Lines containing the word "logs" are to be copied from the data below.

Records from a data source
'''
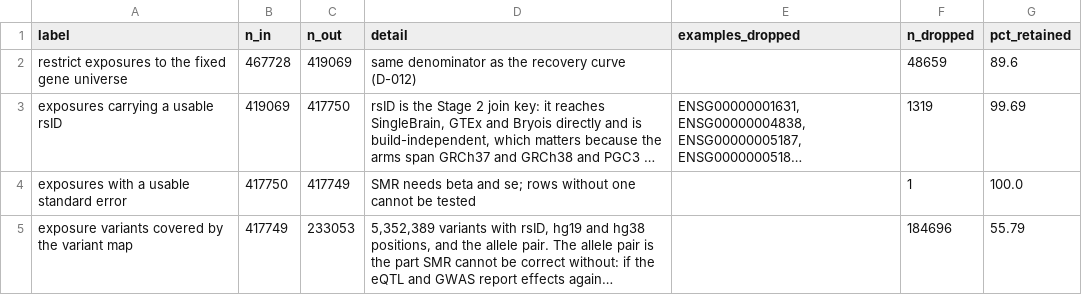
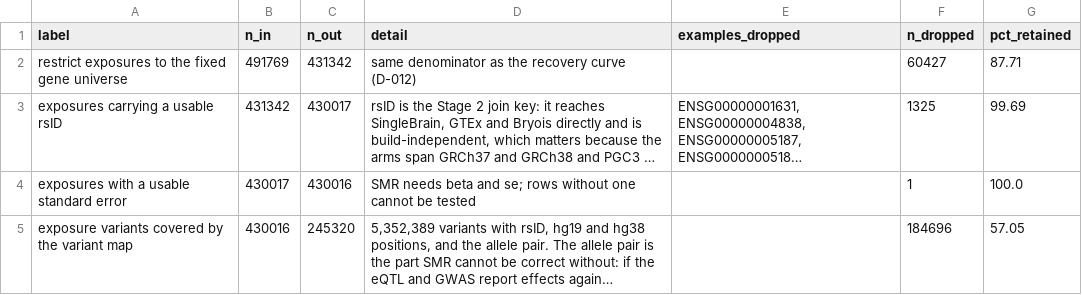
Before and after one commit to itsslightning/missing-regulation-ladder, a CSV file: logs/s12_smr_exposures.csv, drawn as a sheet; long unchanged cells end in …; the diff names each change by its address in the sheet, - before the commit and + after, or states it on an @@ line.

```diff
--- a/logs/s12_smr_exposures.csv
+++ b/logs/s12_smr_exposures.csv
-B2 (n_in): 467728
+B2 (n_in): 491769
-C2 (n_out): 419069
+C2 (n_out): 431342
-F2 (n_dropped): 48659
+F2 (n_dropped): 60427
-G2 (pct_retained): 89.6
+G2 (pct_retained): 87.71
-B3 (n_in): 419069
+B3 (n_in): 431342
-C3 (n_out): 417750
+C3 (n_out): 430017
-F3 (n_dropped): 1319
+F3 (n_dropped): 1325
-B4 (n_in): 417750
+B4 (n_in): 430017
-C4 (n_out): 417749
+C4 (n_out): 430016
-B5 (n_in): 417749
+B5 (n_in): 430016
-C5 (n_out): 233053
+C5 (n_out): 245320
-G5 (pct_retained): 55.79
+G5 (pct_retained): 57.05
```
Also changed, not shown: logs/s13_smr.csv, 17 other files.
'''
■ COMPLETED TASK ■
Before and after one commit to itsslightning/missing-regulation-ladder, a CSV file: logs/s12_smr_exposures.csv, drawn as a sheet; long unchanged cells end in …; the diff names each change by its address in the sheet, - before the commit and + after, or states it on an @@ line.
--- a/logs/s12_smr_exposures.csv
+++ b/logs/s12_smr_exposures.csv
Also changed, not shown: logs/s13_smr.csv, 17 other files.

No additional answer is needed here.